IMAGINE the predicament. There you are peddling around the Mallorquin countryside, taking in the clear blue skies, the ancient windmills and the picturesque countryside.
Then you take one wrong turn and end up in the triangle of hell: A shameful local secret, otherwise known as Son Banya.
Son Banya is a triangular shanty-town a mere five kilometres away from the luxurious shops and restaurants of Palma and a stone’s throw from the Mercapalma wholesale market.
Son Banya offers shopping of a different kind – it is a drugs supermarket; and it is not Ibuprofen that is on offer. According to reporters braver than myself who have entered the area, the welcome is far from friendly with guns recommending a swift exit.
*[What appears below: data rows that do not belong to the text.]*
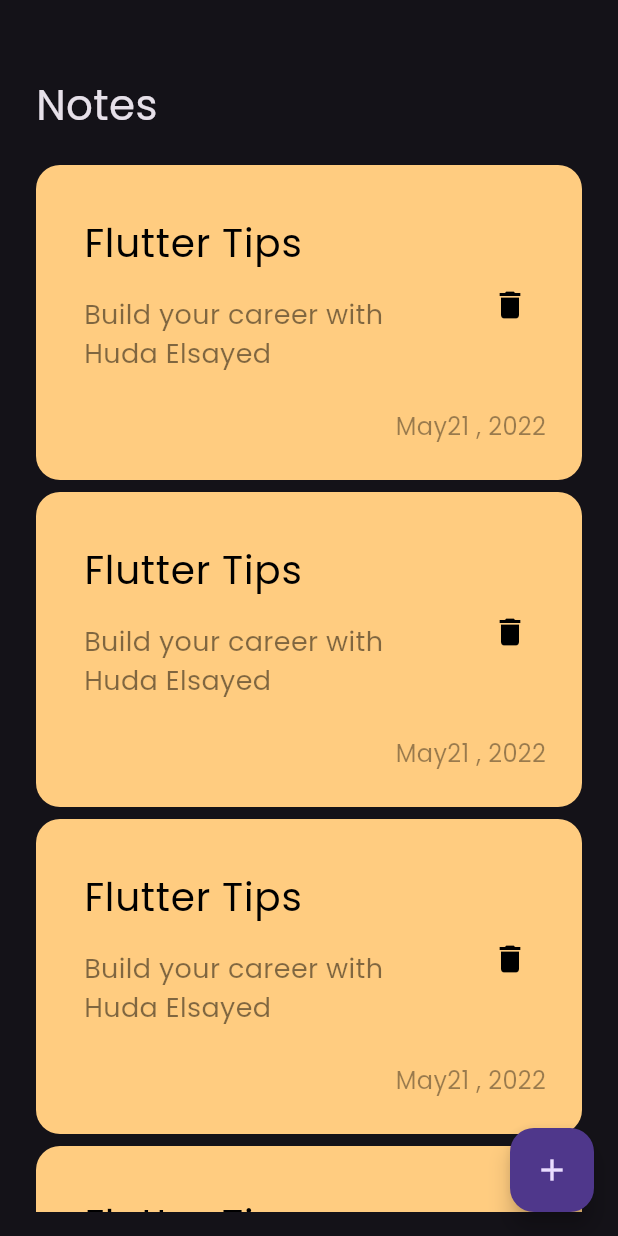
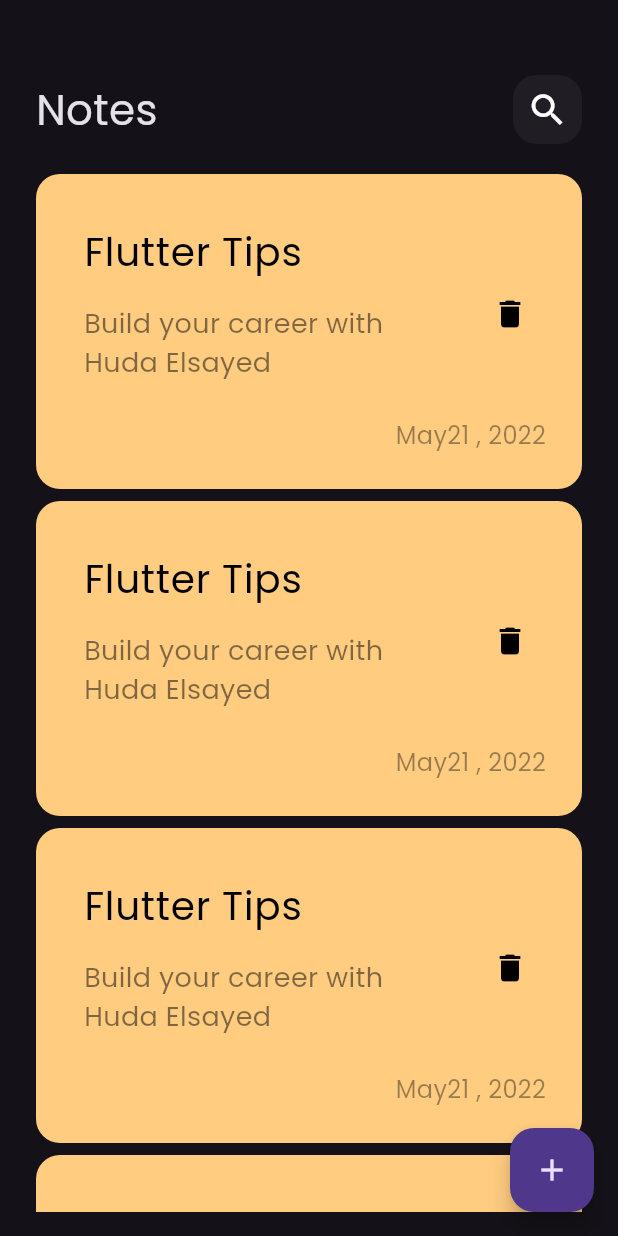
Before and after one commit to htmluserhuda/notesapp, a Flutter app: the screen it shows after launch, on a phone screen of 412 x 824 dp. Run offline on Flutter 3.47's test engine with Material 3 defaults, Android fonts, the phone set to English and light mode, and no system bars.

Commit message:
add custom appbar to note edit view

```diff
--- a/lib/views/widgets/custom_appbar.dart
+++ b/lib/views/widgets/custom_appbar.dart
@@ -1,16 +1,20 @@
 import 'package:flutter/material.dart';
+import 'package:notesapp/views/widgets/custom_search_icon.dart';
 
 class CustomAppbar extends StatelessWidget {
-  const CustomAppbar({super.key});
-
+  const CustomAppbar({super.key, required this.title, required this.icon});
+  final String title;
+  final IconData icon;
   @override
   Widget build(BuildContext context) {
     return Row(
+      mainAxisAlignment: MainAxisAlignment.spaceBetween,
       children: [
         Text(
-          "Notes",
-          style: TextStyle(fontSize: 28),
-        )
+          title,
+          style: const TextStyle(fontSize: 28),
+        ),
+        CustomSearchIcon(icon: icon),
       ],
     );
   }
--- a/lib/views/widgets/custom_search_icon.dart
+++ b/lib/views/widgets/custom_search_icon.dart
@@ -1,8 +1,8 @@
 import 'package:flutter/material.dart';
 
 class CustomSearchIcon extends StatelessWidget {
-  const CustomSearchIcon({super.key});
-
+  const CustomSearchIcon({super.key, required this.icon});
+  final IconData icon;
   @override
   Widget build(BuildContext context) {
     return Container(
@@ -12,9 +12,9 @@ class CustomSearchIcon extends StatelessWidget {
         color: Colors.white.withOpacity(.05),
         borderRadius: BorderRadius.circular(16),
       ),
-      child: const Center(
+      child: Center(
         child: Icon(
-          Icons.search,
+          icon,
           size: 28,
         ),
       ),
--- a/lib/views/widgets/notes_view_body.dart
+++ b/lib/views/widgets/notes_view_body.dart
@@ -17,7 +17,7 @@ class NotesViewBody extends StatelessWidget {
           SizedBox(
             height: 50,
           ),
-          CustomAppbar(),
+          CustomAppbar(title: 'Notes', icon: Icons.search,),
           Expanded(child: NotesListView()),
         ],
       ),
```
Also changed, not shown: lib/views/widgets/edit_notes_view_body.dart (+15 -1 lines).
In comparison, a night out in Magaluf is like a trip to Disneyland.
While the existence of this relatively tiny area of Mallorca has been successfully shielded from tourists and expats, with even its location removed from many maps, it is remarkably significant, despite hosting a mere 100 families. The government has closed the local school in an attempt to integrate the children into the wider community, and after the tragic disappearance of 15-year old Malén Zoe Ortiz Rodriquez near Magaluf in December 2013, Son Banya has been searched on a number of occasions, albeit without success.
‘La Paca’ as the original matriarch of the village is known as, now resides under lock and key. Francisca Cortés Picazo, her real name, is succeeded by family members upholding the ‘spirit’ of the area, but according to one of her sons, she is due for parole next year.
Next month some 23 of the shack-like buildings are scheduled to be destroyed by court order, in an attempt to finally eradicate the power of Son Banya. You might wonder why the removal of such a small area, accessed by a single road, has taken so long and proven so difficult. La Paca’s son recently gave some insight into the reason in an interview, claiming that the business would otherwise disperse and be more difficult to track. Others suggest the zone’s powers stretch further up the social hierarchy than officials would care to admit.
Looking at internet chat rooms, some die-hard tourists are already searching out the zone as a last resort if they are unable to locate dealers in the streets. Judging by reports from people who have strayed into Son Banya by mistake or on purpose, I would advise avoiding this at any cost – it is a place where angels and police alike fear to tread.